→ Task details: Quote the entries that follow exactly, leaving none out.

****************

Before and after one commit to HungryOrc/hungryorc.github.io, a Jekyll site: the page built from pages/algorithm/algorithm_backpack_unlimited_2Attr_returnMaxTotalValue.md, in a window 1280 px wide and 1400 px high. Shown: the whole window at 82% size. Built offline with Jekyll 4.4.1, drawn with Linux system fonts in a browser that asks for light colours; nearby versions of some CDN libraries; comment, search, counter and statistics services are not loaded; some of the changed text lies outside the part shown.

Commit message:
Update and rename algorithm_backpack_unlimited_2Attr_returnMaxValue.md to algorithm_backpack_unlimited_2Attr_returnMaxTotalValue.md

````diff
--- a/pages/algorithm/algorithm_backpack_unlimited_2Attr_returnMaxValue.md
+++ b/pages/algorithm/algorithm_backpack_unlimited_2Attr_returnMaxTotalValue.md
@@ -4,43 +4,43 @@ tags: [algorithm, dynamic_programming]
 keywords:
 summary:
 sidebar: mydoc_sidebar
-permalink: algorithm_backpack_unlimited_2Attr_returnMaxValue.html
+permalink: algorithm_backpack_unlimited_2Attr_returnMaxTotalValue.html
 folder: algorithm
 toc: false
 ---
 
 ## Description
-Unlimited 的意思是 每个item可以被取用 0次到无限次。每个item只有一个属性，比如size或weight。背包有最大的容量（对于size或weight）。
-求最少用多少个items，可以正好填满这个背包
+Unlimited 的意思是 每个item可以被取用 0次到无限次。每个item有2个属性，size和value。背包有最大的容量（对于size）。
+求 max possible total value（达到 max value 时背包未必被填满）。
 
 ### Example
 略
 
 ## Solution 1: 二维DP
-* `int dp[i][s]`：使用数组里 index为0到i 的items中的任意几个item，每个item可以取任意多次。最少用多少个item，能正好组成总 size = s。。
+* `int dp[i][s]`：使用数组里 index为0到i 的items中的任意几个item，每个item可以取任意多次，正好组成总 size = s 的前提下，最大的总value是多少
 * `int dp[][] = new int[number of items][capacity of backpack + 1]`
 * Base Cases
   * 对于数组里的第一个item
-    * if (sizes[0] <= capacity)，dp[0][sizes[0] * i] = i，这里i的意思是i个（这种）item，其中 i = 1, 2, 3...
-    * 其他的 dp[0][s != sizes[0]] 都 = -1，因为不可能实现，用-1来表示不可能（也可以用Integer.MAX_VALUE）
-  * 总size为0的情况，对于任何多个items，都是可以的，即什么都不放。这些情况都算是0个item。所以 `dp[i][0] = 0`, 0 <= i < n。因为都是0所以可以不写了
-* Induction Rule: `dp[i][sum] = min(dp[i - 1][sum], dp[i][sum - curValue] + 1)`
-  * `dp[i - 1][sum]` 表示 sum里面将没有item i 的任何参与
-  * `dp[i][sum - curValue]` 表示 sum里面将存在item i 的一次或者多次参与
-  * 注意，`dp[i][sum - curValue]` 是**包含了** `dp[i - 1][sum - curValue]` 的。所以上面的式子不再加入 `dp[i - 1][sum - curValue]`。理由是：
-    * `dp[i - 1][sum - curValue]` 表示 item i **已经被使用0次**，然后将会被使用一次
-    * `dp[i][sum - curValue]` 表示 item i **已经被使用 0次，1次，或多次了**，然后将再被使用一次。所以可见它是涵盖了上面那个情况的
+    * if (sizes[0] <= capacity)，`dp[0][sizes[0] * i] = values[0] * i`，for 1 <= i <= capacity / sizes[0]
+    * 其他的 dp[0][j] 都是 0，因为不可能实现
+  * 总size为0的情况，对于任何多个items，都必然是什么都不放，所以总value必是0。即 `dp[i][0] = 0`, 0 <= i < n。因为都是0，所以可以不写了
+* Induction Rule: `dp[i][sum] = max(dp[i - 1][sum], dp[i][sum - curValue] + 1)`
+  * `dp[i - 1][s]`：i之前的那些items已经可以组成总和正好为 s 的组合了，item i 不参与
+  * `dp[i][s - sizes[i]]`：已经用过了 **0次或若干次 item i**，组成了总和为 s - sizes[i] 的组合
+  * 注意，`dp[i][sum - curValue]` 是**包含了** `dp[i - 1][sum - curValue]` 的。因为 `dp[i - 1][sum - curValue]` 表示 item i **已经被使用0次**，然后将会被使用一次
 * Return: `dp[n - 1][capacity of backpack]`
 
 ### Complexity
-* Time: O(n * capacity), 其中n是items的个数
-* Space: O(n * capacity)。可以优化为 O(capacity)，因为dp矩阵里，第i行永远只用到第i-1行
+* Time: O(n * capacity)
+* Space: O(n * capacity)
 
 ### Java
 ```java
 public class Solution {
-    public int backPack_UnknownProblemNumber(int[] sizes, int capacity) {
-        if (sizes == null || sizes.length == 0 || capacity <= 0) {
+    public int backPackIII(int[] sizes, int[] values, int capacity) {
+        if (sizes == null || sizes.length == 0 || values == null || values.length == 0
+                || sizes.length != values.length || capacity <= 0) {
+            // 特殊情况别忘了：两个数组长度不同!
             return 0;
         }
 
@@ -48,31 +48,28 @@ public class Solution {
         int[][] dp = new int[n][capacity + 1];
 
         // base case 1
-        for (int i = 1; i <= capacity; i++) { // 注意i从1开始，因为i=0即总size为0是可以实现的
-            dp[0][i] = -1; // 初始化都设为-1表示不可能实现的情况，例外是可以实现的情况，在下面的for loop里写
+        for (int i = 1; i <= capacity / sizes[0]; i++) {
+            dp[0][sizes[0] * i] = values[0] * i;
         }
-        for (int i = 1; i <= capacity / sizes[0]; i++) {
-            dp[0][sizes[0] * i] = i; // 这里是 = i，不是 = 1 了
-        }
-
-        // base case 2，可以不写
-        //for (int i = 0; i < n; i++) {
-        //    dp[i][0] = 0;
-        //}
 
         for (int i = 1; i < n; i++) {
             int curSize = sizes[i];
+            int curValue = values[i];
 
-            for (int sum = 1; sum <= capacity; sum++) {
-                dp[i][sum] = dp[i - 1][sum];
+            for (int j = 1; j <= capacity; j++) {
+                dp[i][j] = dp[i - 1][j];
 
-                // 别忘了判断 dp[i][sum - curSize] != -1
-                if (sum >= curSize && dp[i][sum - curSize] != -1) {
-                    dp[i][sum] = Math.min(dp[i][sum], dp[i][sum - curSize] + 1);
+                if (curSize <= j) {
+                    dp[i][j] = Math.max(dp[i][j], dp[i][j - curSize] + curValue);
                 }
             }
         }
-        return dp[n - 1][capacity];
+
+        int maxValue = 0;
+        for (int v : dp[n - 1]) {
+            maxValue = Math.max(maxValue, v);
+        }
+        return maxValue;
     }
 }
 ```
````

****************

→ Answer to the exercise:
Before and after one commit to HungryOrc/hungryorc.github.io, a Jekyll site: the page built from pages/algorithm/algorithm_backpack_unlimited_2Attr_returnMaxTotalValue.md, in a window 1280 px wide and 1400 px high. Shown: the whole window at 82% size. Built offline with Jekyll 4.4.1, drawn with Linux system fonts in a browser that asks for light colours; nearby versions of some CDN libraries; comment, search, counter and statistics services are not loaded; some of the changed text lies outside the part shown.

Commit message:
Update and rename algorithm_backpack_unlimited_2Attr_returnMaxValue.md to algorithm_backpack_unlimited_2Attr_returnMaxTotalValue.md

````diff
--- a/pages/algorithm/algorithm_backpack_unlimited_2Attr_returnMaxValue.md
+++ b/pages/algorithm/algorithm_backpack_unlimited_2Attr_returnMaxTotalValue.md
@@ -4,43 +4,43 @@ tags: [algorithm, dynamic_programming]
 keywords:
 summary:
 sidebar: mydoc_sidebar
-permalink: algorithm_backpack_unlimited_2Attr_returnMaxValue.html
+permalink: algorithm_backpack_unlimited_2Attr_returnMaxTotalValue.html
 folder: algorithm
 toc: false
 ---
 
 ## Description
-Unlimited 的意思是 每个item可以被取用 0次到无限次。每个item只有一个属性，比如size或weight。背包有最大的容量（对于size或weight）。
-求最少用多少个items，可以正好填满这个背包
+Unlimited 的意思是 每个item可以被取用 0次到无限次。每个item有2个属性，size和value。背包有最大的容量（对于size）。
+求 max possible total value（达到 max value 时背包未必被填满）。
 
 ### Example
 略
 
 ## Solution 1: 二维DP
-* `int dp[i][s]`：使用数组里 index为0到i 的items中的任意几个item，每个item可以取任意多次。最少用多少个item，能正好组成总 size = s。。
+* `int dp[i][s]`：使用数组里 index为0到i 的items中的任意几个item，每个item可以取任意多次，正好组成总 size = s 的前提下，最大的总value是多少
 * `int dp[][] = new int[number of items][capacity of backpack + 1]`
 * Base Cases
   * 对于数组里的第一个item
-    * if (sizes[0] <= capacity)，dp[0][sizes[0] * i] = i，这里i的意思是i个（这种）item，其中 i = 1, 2, 3...
-    * 其他的 dp[0][s != sizes[0]] 都 = -1，因为不可能实现，用-1来表示不可能（也可以用Integer.MAX_VALUE）
-  * 总size为0的情况，对于任何多个items，都是可以的，即什么都不放。这些情况都算是0个item。所以 `dp[i][0] = 0`, 0 <= i < n。因为都是0所以可以不写了
-* Induction Rule: `dp[i][sum] = min(dp[i - 1][sum], dp[i][sum - curValue] + 1)`
-  * `dp[i - 1][sum]` 表示 sum里面将没有item i 的任何参与
-  * `dp[i][sum - curValue]` 表示 sum里面将存在item i 的一次或者多次参与
-  * 注意，`dp[i][sum - curValue]` 是**包含了** `dp[i - 1][sum - curValue]` 的。所以上面的式子不再加入 `dp[i - 1][sum - curValue]`。理由是：
-    * `dp[i - 1][sum - curValue]` 表示 item i **已经被使用0次**，然后将会被使用一次
-    * `dp[i][sum - curValue]` 表示 item i **已经被使用 0次，1次，或多次了**，然后将再被使用一次。所以可见它是涵盖了上面那个情况的
+    * if (sizes[0] <= capacity)，`dp[0][sizes[0] * i] = values[0] * i`，for 1 <= i <= capacity / sizes[0]
+    * 其他的 dp[0][j] 都是 0，因为不可能实现
+  * 总size为0的情况，对于任何多个items，都必然是什么都不放，所以总value必是0。即 `dp[i][0] = 0`, 0 <= i < n。因为都是0，所以可以不写了
+* Induction Rule: `dp[i][sum] = max(dp[i - 1][sum], dp[i][sum - curValue] + 1)`
+  * `dp[i - 1][s]`：i之前的那些items已经可以组成总和正好为 s 的组合了，item i 不参与
+  * `dp[i][s - sizes[i]]`：已经用过了 **0次或若干次 item i**，组成了总和为 s - sizes[i] 的组合
+  * 注意，`dp[i][sum - curValue]` 是**包含了** `dp[i - 1][sum - curValue]` 的。因为 `dp[i - 1][sum - curValue]` 表示 item i **已经被使用0次**，然后将会被使用一次
 * Return: `dp[n - 1][capacity of backpack]`
 
 ### Complexity
-* Time: O(n * capacity), 其中n是items的个数
-* Space: O(n * capacity)。可以优化为 O(capacity)，因为dp矩阵里，第i行永远只用到第i-1行
+* Time: O(n * capacity)
+* Space: O(n * capacity)
 
 ### Java
 ```java
 public class Solution {
-    public int backPack_UnknownProblemNumber(int[] sizes, int capacity) {
-        if (sizes == null || sizes.length == 0 || capacity <= 0) {
+    public int backPackIII(int[] sizes, int[] values, int capacity) {
+        if (sizes == null || sizes.length == 0 || values == null || values.length == 0
+                || sizes.length != values.length || capacity <= 0) {
+            // 特殊情况别忘了：两个数组长度不同!
             return 0;
         }
 
@@ -48,31 +48,28 @@ public class Solution {
         int[][] dp = new int[n][capacity + 1];
 
         // base case 1
-        for (int i = 1; i <= capacity; i++) { // 注意i从1开始，因为i=0即总size为0是可以实现的
-            dp[0][i] = -1; // 初始化都设为-1表示不可能实现的情况，例外是可以实现的情况，在下面的for loop里写
+        for (int i = 1; i <= capacity / sizes[0]; i++) {
+            dp[0][sizes[0] * i] = values[0] * i;
         }
-        for (int i = 1; i <= capacity / sizes[0]; i++) {
-            dp[0][sizes[0] * i] = i; // 这里是 = i，不是 = 1 了
-        }
-
-        // base case 2，可以不写
-        //for (int i = 0; i < n; i++) {
-        //    dp[i][0] = 0;
-        //}
 
         for (int i = 1; i < n; i++) {
             int curSize = sizes[i];
+            int curValue = values[i];
 
-            for (int sum = 1; sum <= capacity; sum++) {
-                dp[i][sum] = dp[i - 1][sum];
+            for (int j = 1; j <= capacity; j++) {
+                dp[i][j] = dp[i - 1][j];
 
-                // 别忘了判断 dp[i][sum - curSize] != -1
-                if (sum >= curSize && dp[i][sum - curSize] != -1) {
-                    dp[i][sum] = Math.min(dp[i][sum], dp[i][sum - curSize] + 1);
+                if (curSize <= j) {
+                    dp[i][j] = Math.max(dp[i][j], dp[i][j - curSize] + curValue);
                 }
             }
         }
-        return dp[n - 1][capacity];
+
+        int maxValue = 0;
+        for (int v : dp[n - 1]) {
+            maxValue = Math.max(maxValue, v);
+        }
+        return maxValue;
     }
 }
 ```
````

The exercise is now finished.